> **Try it**: Every entry that follows should be reproduced exactly.

> **Web page revision data**:
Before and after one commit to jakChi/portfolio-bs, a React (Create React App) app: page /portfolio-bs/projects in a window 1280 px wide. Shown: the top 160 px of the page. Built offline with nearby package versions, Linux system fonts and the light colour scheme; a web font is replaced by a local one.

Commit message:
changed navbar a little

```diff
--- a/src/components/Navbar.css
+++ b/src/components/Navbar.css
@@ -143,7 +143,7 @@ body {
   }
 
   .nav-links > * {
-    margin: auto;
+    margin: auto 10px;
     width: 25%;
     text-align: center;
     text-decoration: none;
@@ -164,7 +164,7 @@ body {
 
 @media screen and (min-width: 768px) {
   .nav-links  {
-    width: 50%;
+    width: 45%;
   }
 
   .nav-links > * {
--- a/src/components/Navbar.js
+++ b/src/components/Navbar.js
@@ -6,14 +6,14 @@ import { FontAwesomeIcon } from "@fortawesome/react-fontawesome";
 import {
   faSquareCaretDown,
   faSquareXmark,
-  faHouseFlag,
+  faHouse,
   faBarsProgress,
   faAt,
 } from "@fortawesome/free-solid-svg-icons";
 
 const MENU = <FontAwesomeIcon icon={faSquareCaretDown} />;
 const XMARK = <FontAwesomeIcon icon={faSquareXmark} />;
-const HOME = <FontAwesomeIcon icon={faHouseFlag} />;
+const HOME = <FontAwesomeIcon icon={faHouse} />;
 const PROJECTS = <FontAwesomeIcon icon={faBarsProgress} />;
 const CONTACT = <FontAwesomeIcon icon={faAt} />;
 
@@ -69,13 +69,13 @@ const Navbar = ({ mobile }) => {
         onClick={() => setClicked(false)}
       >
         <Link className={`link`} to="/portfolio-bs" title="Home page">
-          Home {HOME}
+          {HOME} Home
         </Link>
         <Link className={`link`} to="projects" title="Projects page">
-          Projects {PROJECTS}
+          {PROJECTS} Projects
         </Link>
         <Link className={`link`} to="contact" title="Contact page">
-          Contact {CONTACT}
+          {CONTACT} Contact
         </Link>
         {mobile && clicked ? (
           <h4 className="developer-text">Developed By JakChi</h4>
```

> **Exercise result**:
Before and after one commit to jakChi/portfolio-bs, a React (Create React App) app: page /portfolio-bs/projects in a window 1280 px wide. Shown: the top 160 px of the page. Built offline with nearby package versions, Linux system fonts and the light colour scheme; a web font is replaced by a local one.

Commit message:
changed navbar a little

```diff
--- a/src/components/Navbar.css
+++ b/src/components/Navbar.css
@@ -143,7 +143,7 @@ body {
   }
 
   .nav-links > * {
-    margin: auto;
+    margin: auto 10px;
     width: 25%;
     text-align: center;
     text-decoration: none;
@@ -164,7 +164,7 @@ body {
 
 @media screen and (min-width: 768px) {
   .nav-links  {
-    width: 50%;
+    width: 45%;
   }
 
   .nav-links > * {
--- a/src/components/Navbar.js
+++ b/src/components/Navbar.js
@@ -6,14 +6,14 @@ import { FontAwesomeIcon } from "@fortawesome/react-fontawesome";
 import {
   faSquareCaretDown,
   faSquareXmark,
-  faHouseFlag,
+  faHouse,
   faBarsProgress,
   faAt,
 } from "@fortawesome/free-solid-svg-icons";
 
 const MENU = <FontAwesomeIcon icon={faSquareCaretDown} />;
 const XMARK = <FontAwesomeIcon icon={faSquareXmark} />;
-const HOME = <FontAwesomeIcon icon={faHouseFlag} />;
+const HOME = <FontAwesomeIcon icon={faHouse} />;
 const PROJECTS = <FontAwesomeIcon icon={faBarsProgress} />;
 const CONTACT = <FontAwesomeIcon icon={faAt} />;
 
@@ -69,13 +69,13 @@ const Navbar = ({ mobile }) => {
         onClick={() => setClicked(false)}
       >
         <Link className={`link`} to="/portfolio-bs" title="Home page">
-          Home {HOME}
+          {HOME} Home
         </Link>
         <Link className={`link`} to="projects" title="Projects page">
-          Projects {PROJECTS}
+          {PROJECTS} Projects
         </Link>
         <Link className={`link`} to="contact" title="Contact page">
-          Contact {CONTACT}
+          {CONTACT} Contact
         </Link>
         {mobile && clicked ? (
           <h4 className="developer-text">Developed By JakChi</h4>
```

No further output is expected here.